Jackson is known for his explosive plays, and last year was no different. He notched his fifth 1,000-yard receiving campaign and had a league-leading per-catch mark of 17.9 yards with Washington. Jackson, who is entering his 10th NFL season, will be a great complement to Mike Evans in Tampa. With Evans controlling the middle of the field, Jackson will be a threat in post, go and dig routes. Teams must double-team Evans because we know what he is capable of, leaving defenders to pick their poison.
Jackson is worth every dime of his three-year, $33.5 million contract. Some might disagree, but Jackson was underused and underappreciated in Washington and still had over 1,000 receiving yards in 2016. He's going to be even more valuable in the Bucs' passing game.
Cooks topped 1,100 receiving yards in each of his past two seasons in New Orleans. Now in New England via trade, he's going to add some flare to Tom Brady's arsenal, lining up alongside Julian Edelman and Rob Gronkowski. Brady also has Dwayne Allen, Chris Hogan, Malcolm Mitchell, Danny Amendola, James White and Dion Lewis at his disposal. How are opponents going to defend this offense? They aren't. In a perfect world, Cooks, Edelman and Gronk would all be double-teamed. But there can't be 20 defenders on the field, so Cooks is going to keep cooking.

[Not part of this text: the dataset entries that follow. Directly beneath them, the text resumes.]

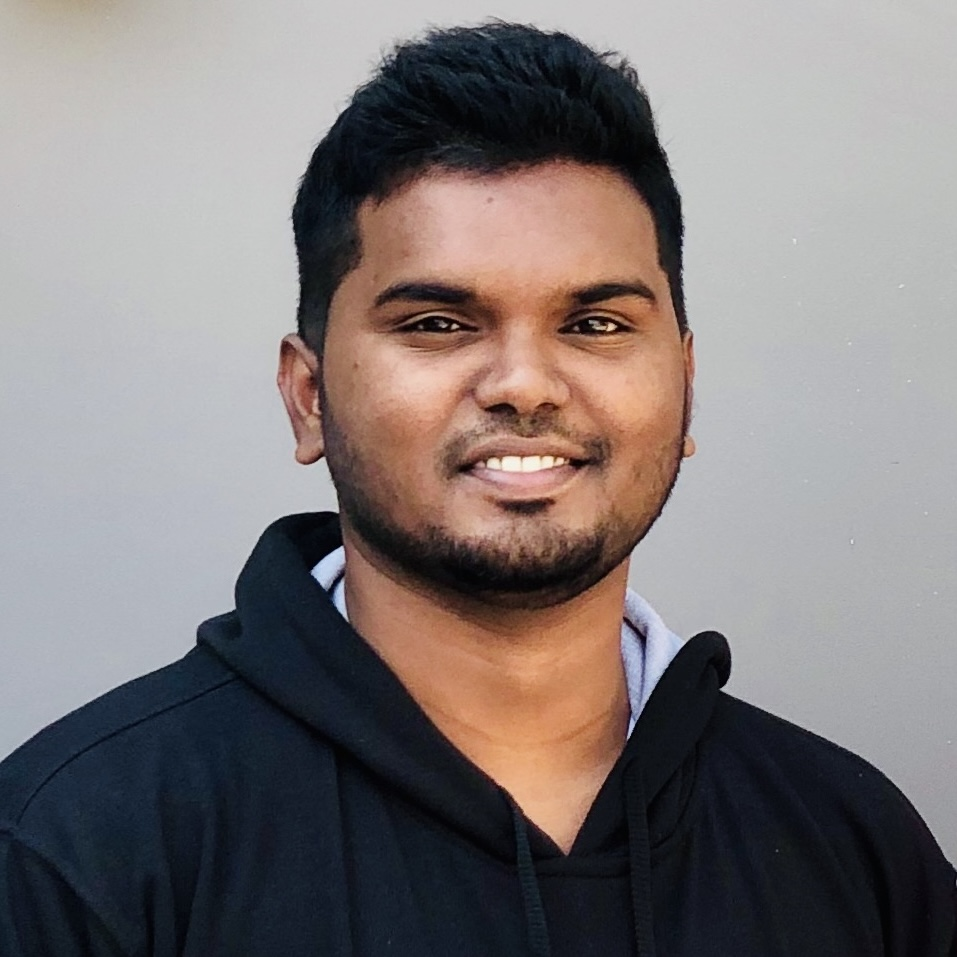
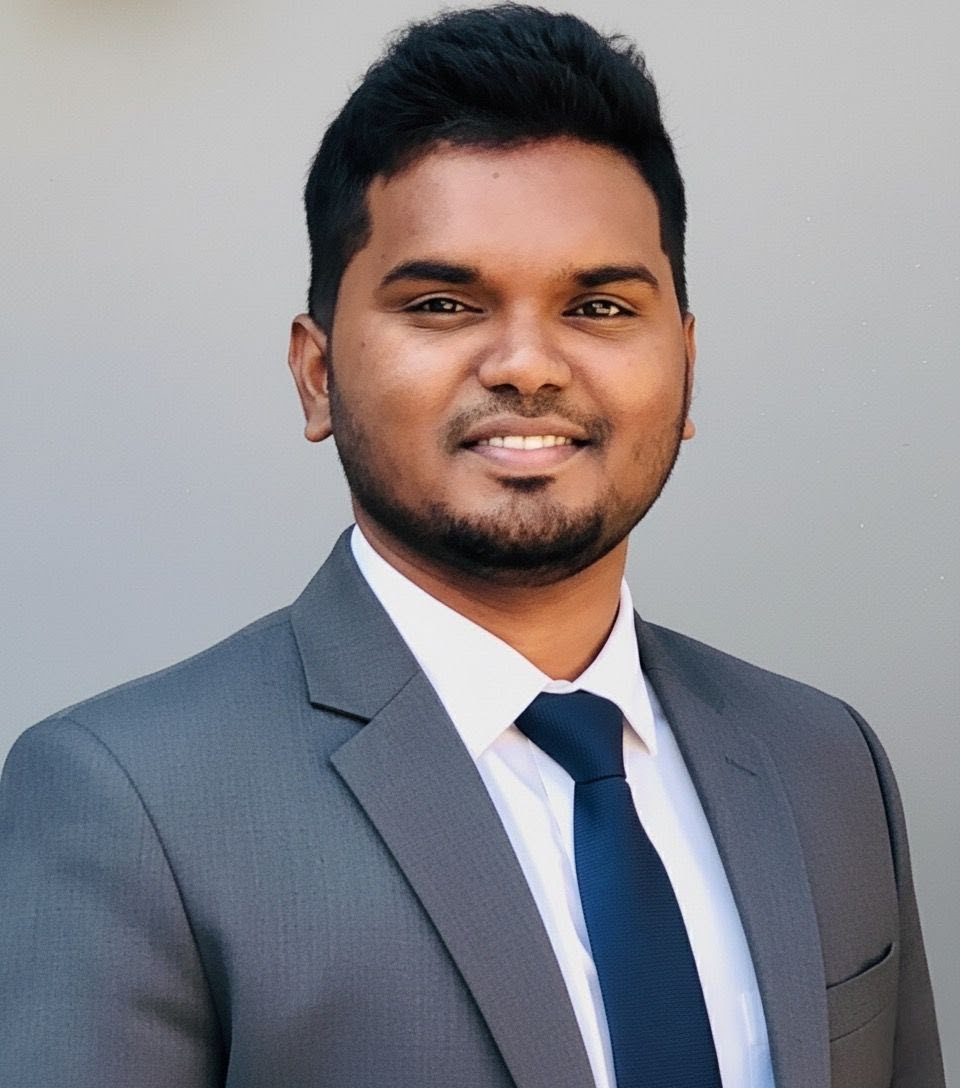
Add publications preview on homepage with full publications page

diff --git a/publications.html b/publications.html
@@ -1,0 +1,62 @@
+<!DOCTYPE html>
+<html lang="en">
+    <head>
+        <meta charset="utf-8" />
+        <meta name="viewport" content="width=device-width, initial-scale=1" />
+        <title>Publications | SPIKE Lab</title>
+        <meta
+            name="description"
+            content="Complete list of publications from SPIKE Lab, Cleveland Clinic."
+        />
+        <link rel="icon" type="image/png" href="assets/branding/favicon/lab-favicon.png" />
+        <link rel="preconnect" href="https://fonts.googleapis.com" />
+        <link rel="preconnect" href="https://fonts.gstatic.com" crossorigin />
+        <link
+            href="https://fonts.googleapis.com/css2?family=EB+Garamond:ital,wght@0,400..800;1,400..800&family=Google+Sans:ital,opsz,wght@0,17..18,400..700;1,17..18,400..700&display=swap"
+            rel="stylesheet"
+        />
+        <link rel="stylesheet" href="css/styles.css" />
+    </head>
+    <body class="detail-page">
+        <header class="site-header">
+            <div class="nav-wrapper">
+                <a class="brand" href="index.html#hero" aria-label="Go to SPIKE Lab home">
+                    <span class="brand-name">SPIKE Lab</span>
+                </a>
+                <nav aria-label="Site navigation">
+                    <ul class="nav-links detail-nav-links">
+                        <li><a href="index.html#about">About</a></li>
+                        <li><a href="index.html#research">Research</a></li>
+                        <li><a href="index.html#news">News</a></li>
+                        <li><a href="index.html#people">People</a></li>
+                        <li><a href="index.html#publications">Publications</a></li>
+                        <li><a href="index.html#photos">Photos</a></li>
+                        <li><a href="index.html#contact">Contact</a></li>
+                    </ul>
+                </nav>
+            </div>
+        </header>
+
+        <main class="page">
+            <div id="publications-page-root"></div>
+        </main>
+
+        <footer class="site-footer">
+            <div class="footer-left">
+                <p>&copy; 2026 SPIKE Lab. All rights reserved.</p>
+                <p>
+                    <a href="https://github.com/spikelab-ccf/spikelab.github.io" target="_blank" rel="noopener noreferrer">
+                        Website source code
+                    </a>
+                    is licensed under the MIT License.
+                </p>
+            </div>
+            <div class="footer-right">
+                <p>Seizure visualizations are AI-generated and do not include real patient data.</p>
+                <p>Cleveland Clinic Main Campus - Cleveland, OH, USA</p>
+            </div>
+        </footer>
+
+        <script src="js/render.js" defer></script>
+    </body>
+</html>

diff --git a/js/render.js b/js/render.js
@@ -640,12 +640,19 @@ function renderPeopleSection(content) {
   return node;
 }
 
-function renderPublicationsSection(content) {
+function renderPublicationsSection(content, options = {}) {
+  const preview = options.preview === true;
   const node = el("section", { attrs: { id: "publications" } });
   node.appendChild(el("h2", { text: content.title ?? "Publications" }));
   const container = el("div", { attrs: { id: "publications-list" } });
 
-  for (const group of content.groups ?? []) {
+  const allGroups = Array.isArray(content.groups) ? content.groups : [];
+  const previewCount = Number(content.previewCount);
+  const limited =
+    preview && Number.isFinite(previewCount) && previewCount > 0;
+  const groups = limited ? allGroups.slice(0, previewCount) : allGroups;
+
+  for (const group of groups) {
     const yearWrap = el("section", { className: "pub-year" });
     if (group.year != null && group.year !== "") {
       yearWrap.appendChild(
@@ -678,6 +685,19 @@ function renderPublicationsSection(content) {
   }
 
   node.appendChild(container);
+
+  if (limited && allGroups.length > previewCount) {
+    const moreWrap = el("div", { className: "pub-more" });
+    moreWrap.appendChild(
+      el("a", {
+        className: "pub-more-link",
+        text: "See all publications →",
+        attrs: { href: content.moreUrl || "publications.html" },
+      }),
+    );
+    node.appendChild(moreWrap);
+  }
+
   return node;
 }
 
@@ -851,22 +871,40 @@ function renderSections(data) {
   for (const [key, renderer] of renderers) {
     const content = data[key];
     if (!content) continue;
-    const node = renderer(content);
+    const node =
+      key === "publications"
+        ? renderer(content, { preview: true })
+        : renderer(content);
     if (node) root.appendChild(node);
   }
+}
+
+function renderPublicationsPage(data) {
+  const root = $("publications-page-root");
+  if (!root) return false;
+  clearChildren(root);
+  const content = data.publications;
+  if (content) {
+    root.appendChild(renderPublicationsSection(content, { preview: false }));
+  }
+  return true;
 }
 
 async function main() {
   try {
     const data = await loadJSON("contents.json");
     renderFavicon(data.site);
-    renderMeta(data.site);
     renderHeader(data.site);
+    renderFooter(data.site);
+
+    // Standalone publications page: render only the full publications list.
+    if (renderPublicationsPage(data)) return;
+
+    renderMeta(data.site);
     renderHero(data.site);
     renderMainBackground(data.site);
     renderNav(data);
     renderSections(data);
-    renderFooter(data.site);
   } catch (err) {
     console.error(err);
     document.body.insertAdjacentHTML(

diff --git a/css/styles.css b/css/styles.css
@@ -696,6 +696,21 @@ img {
     text-decoration: underline;
 }
 
+.pub-more {
+    margin-top: 16px;
+    padding-left: 18px;
+}
+
+.pub-more-link {
+    color: var(--link);
+    font-weight: 700;
+    text-decoration: none;
+}
+
+.pub-more-link:hover {
+    text-decoration: underline;
+}
+
 /* ---------------------------
    Carousel (Photos)
 ---------------------------- */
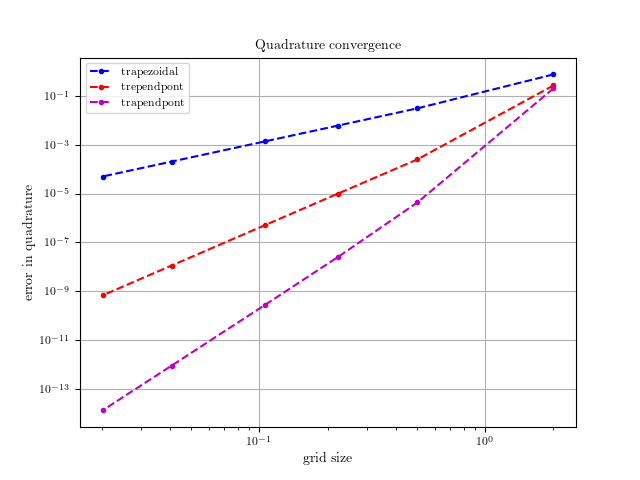
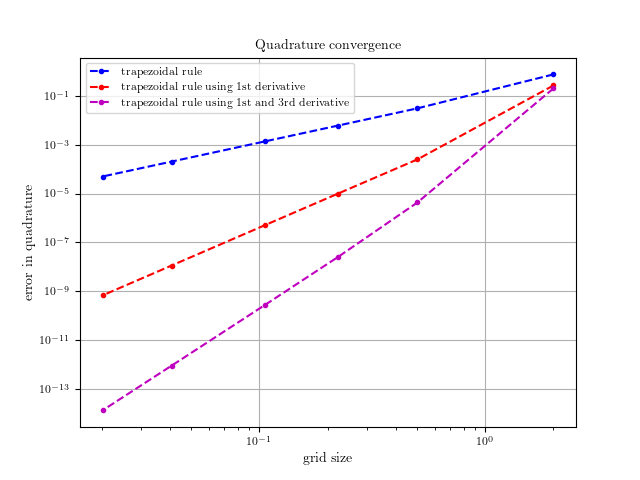
change in label name

Changed region(s): [[0.2188, 0.125, 0.5625, 0.25]]

diff --git a/Endsem/Scripts/program7.py b/Endsem/Scripts/program7.py
@@ -23,20 +23,20 @@ matplotlib.rcParams["text.usetex"] = True
 matplotlib.use("Agg")
 
 # end points of interval
-a, b = 0, 1
+a, b = -1, 1
 
 # function to be integrated
 def f(x):
-    return np.exp(-x)/np.sqrt(x)
+    return np.exp(-(x ** 2))
 
 
-# function with chnage of variable
-def g(t):
-    return 2 * np.exp(-t**2)
+# derivative of the function
+def g(x):
+    return -2 * x * np.exp(-(x ** 2))
 
 
 # exact value of the integral
-exact = 1.49364826562485405080
+exact = 0.746824132812427025399
 
 # number of grid points
 N = [5, 10, 20, 50, 100, 200, 500, 1000]
@@ -47,24 +47,28 @@ Ngrids = len(N)
 h = np.zeros(Ngrids)
 
 rect = np.zeros(Ngrids)
-recv = np.zeros(Ngrids)
+trap = np.zeros(Ngrids)
+tend = np.zeros(Ngrids)
 
 for k, N in enumerate(N):
-    h[k] = (b - a) / (N - 1)        # grid spacing
-    x = np.linspace(a, b, N)        # grid points
+    h[k] = (b - a) / (N - 1)
+    x = np.linspace(a, b, N)
     y = 0.5*(x[0:N-1] + x[1:N])
 
     rect[k] = h[k]*np.sum(f(y))
-    recv[k] = h[k]*np.sum(g(y))
+    trap[k] = h[k] * (np.sum(f(x)) - (f(a) + f(b)) / 2)
+    tend[k] = trap[k] - h[k] ** 2 / 12 * (g(b) - g(a))
 
 
 # error calculations
 rect_err = abs(np.double(rect - exact))
-recv_err = abs(np.double(recv - exact))
+trap_err = abs(np.double(trap - exact))
+tend_err = abs(np.double(tend - exact))
 
 fig, ax = plt.subplots()
 ax.loglog(h, rect_err, 'm.--', label=r'rectangular')
-ax.loglog(h, recv_err, 'b.--', label=r'rectangular (change of variable)')
+ax.loglog(h, trap_err, "b.--", label=r"trapezoidal")
+ax.loglog(h, tend_err, "r.--", label=r"trependpont")
 ax.set(xlabel=r"grid size", ylabel=r"error in quadrature")
 ax.set_title(r"Quadrature convergence")
 ax.grid(True)

diff --git a/Endsem/Scripts/program6.py b/Endsem/Scripts/program6.py
@@ -3,7 +3,7 @@
 # Name: D.Saravanan
 # Date: 02/12/2021
 
-""" Script to implement the different quadrature and see how the error behaves """
+""" Script to implement quadrature methods and see how the error behaves """
 
 import matplotlib
 import matplotlib.pyplot as plt
@@ -52,8 +52,8 @@ Ngrids = len(N)
 h = np.zeros(Ngrids)
 
 trap = np.zeros(Ngrids)  # trapezoidal rule
-tend = np.zeros(Ngrids)  # trapezoidal rule with first derivative
-tent = np.zeros(Ngrids)  # trapezoidal rule with first and third derivative
+tend = np.zeros(Ngrids)  # trapezoidal rule using first derivative
+tent = np.zeros(Ngrids)  # trapezoidal rule using first and third derivative
 
 for k, N in enumerate(N):
     h[k] = (b - a) / (N - 1)
@@ -70,9 +70,9 @@ tend_err = abs(np.double(tend - exact))
 tent_err = abs(np.double(tent - exact))
 
 fig, ax = plt.subplots()
-ax.loglog(h, trap_err, "b.--", label=r"trapezoidal")
-ax.loglog(h, tend_err, "r.--", label=r"trependpont")
-ax.loglog(h, tent_err, "m.--", label=r"trapendpont")
+ax.loglog(h, trap_err, "b.--", label=r"trapezoidal rule")
+ax.loglog(h, tend_err, "r.--", label=r"trapezoidal rule using 1st derivative")
+ax.loglog(h, tent_err, "m.--", label=r"trapezoidal rule using 1st and 3rd derivative")
 ax.set(xlabel=r"grid size", ylabel=r"error in quadrature")
 ax.set_title(r"Quadrature convergence")
 ax.grid(True)
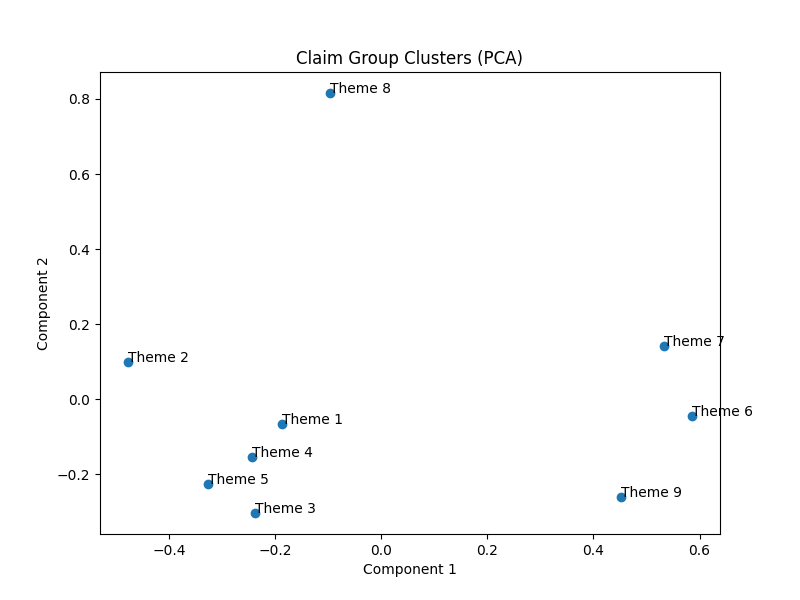
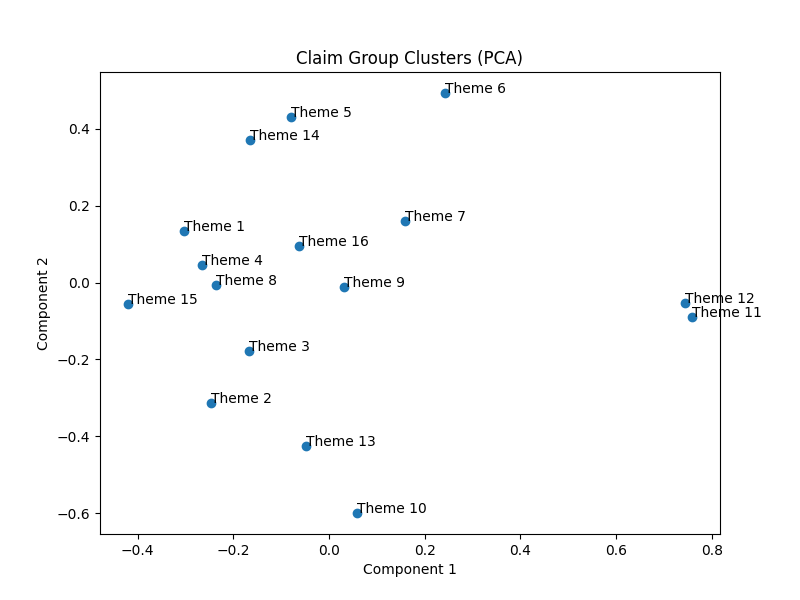
added 5 url sources output

diff --git a/data/outputs/digest.md b/data/outputs/digest.md
@@ -2,45 +2,102 @@
 
 ## Theme 1
 
-- **Claim:** AI-powered diagnostic systems can detect certain cancers with accuracy comparable to experienced radiologists.
-  - Source: article1.txt
+- **Claim:** AI can analyze medical images, patient data, and genomic information to identify diseases and conditions with greater precision than traditional methods.
+  - Source: Artificial intelligence (AI) in healthcare | Google Cloud
+
+- **Claim:** Artificial intelligence (AI) will increasingly be applied within the field of healthcare.
+  - Source: 
+            The potential for artificial intelligence in healthcare - PMC
+        
 
 ## Theme 2
 
-- **Claim:** Machine learning models can identify patterns that human clinicians often miss.
-  - Source: article1.txt
+- **Claim:** AI can automate routine tasks such as appointment scheduling, data entry, and documentation.
+  - Source: Artificial intelligence (AI) in healthcare | Google Cloud
 
 ## Theme 3
 
-- **Claim:** Hospitals are using AI systems to optimize staff scheduling
-  - Source: article2.txt
+- **Claim:** AI can reduce unnecessary tests and procedures, leading to cost savings.
+  - Source: Artificial intelligence (AI) in healthcare | Google Cloud
 
 ## Theme 4
 
-- **Claim:** AI systems can reduce patient wait times
-  - Source: article2.txt
+- **Claim:** AI can predict potential health risks and outcomes, enabling proactive interventions and early detection of diseases.
+  - Source: Artificial intelligence (AI) in healthcare | Google Cloud
+
+- **Claim:** The report identifies the ethical challenges and risks with the use of artificial intelligence of health, six consensus principles to ensure AI works to the public benefit of all countries.
+  - Source: 
+
+	Ethics and governance of artificial intelligence for health
+
+
 
 ## Theme 5
 
-- **Claim:** AI systems can predict hospital readmissions
-  - Source: article2.txt
+- **Claim:** Data-driven machine learning (ML) has emerged as a promising approach for building accurate and robust statistical models from medical data.
+  - Source: The future of digital health with federated learning | npj Digital Medicine
 
 ## Theme 6
 
-- **Claim:** Ethical guidelines are essential to AI applications
-  - Source: article2.txt
+- **Claim:** Existing medical data is not fully exploited by ML primarily because it sits in data silos and privacy concerns restrict access to this data.
+  - Source: The future of digital health with federated learning | npj Digital Medicine
 
 ## Theme 7
 
-- **Claim:** AI applications require fairness and privacy
-  - Source: article2.txt
+- **Claim:** FL still requires rigorous technical consideration to ensure that the algorithm is proceeding optimally without compromising safety or patient privacy.
+  - Source: The future of digital health with federated learning | npj Digital Medicine
 
 ## Theme 8
 
-- **Claim:** Patient data privacy remains a significant challenge
-  - Source: AI and Healthcare
+- **Claim:** New technologies that use artificial intelligence hold great promise to improve diagnosis, treatment, health research and drug development and to support governments carrying out public health functions, including surveillance and outbreak response.
+  - Source: 
+
+	Ethics and governance of artificial intelligence for health
+
+
 
 ## Theme 9
 
-- **Claim:** Integration of AI technologies introduces risks
-  - Source: AI and Healthcare
+- **Claim:** Data mining combines statistics and artificial intelligence to analyze large datasets.
+  - Source: Think Topics | IBM
+
+## Theme 10
+
+- **Claim:** Chatbots simulate human conversation using NLP and generative AI.
+  - Source: Think Topics | IBM
+
+## Theme 11
+
+- **Claim:** DDoS attacks flood websites with malicious traffic.
+  - Source: Think Topics | IBM
+
+## Theme 12
+
+- **Claim:** Phishing tricks users into divulging sensitive data.
+  - Source: Think Topics | IBM
+
+## Theme 13
+
+- **Claim:** Quantum computing uses quantum mechanics to solve complex problems.
+  - Source: Think Topics | IBM
+
+## Theme 14
+
+- **Claim:** Deep learning is increasingly being applied to radiomics, or the detection of clinically relevant features in imaging data beyond what can be perceived by the human eye.
+  - Source: 
+            The potential for artificial intelligence in healthcare - PMC
+        
+
+## Theme 15
+
+- **Claim:** AI can perform as well as or better than humans at key healthcare tasks, such as diagnosing disease.
+  - Source: 
+            The potential for artificial intelligence in healthcare - PMC
+        
+
+## Theme 16
+
+- **Claim:** Implementation factors will prevent large-scale automation of healthcare professional jobs for a considerable period.
+  - Source: 
+            The potential for artificial intelligence in healthcare - PMC
+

Still, there have been just three 1,000-yard seasons by wide receivers in the past five years in New England (Wes Welker in 2012 and Edelman in 2013 and 2016), and players rarely put up crazy numbers after joining the Patriots. That's why Cooks is No. 5 on this list. Cooks will be productive, but he's not likely to stand out statistically, just because there are so many other weapons on this team.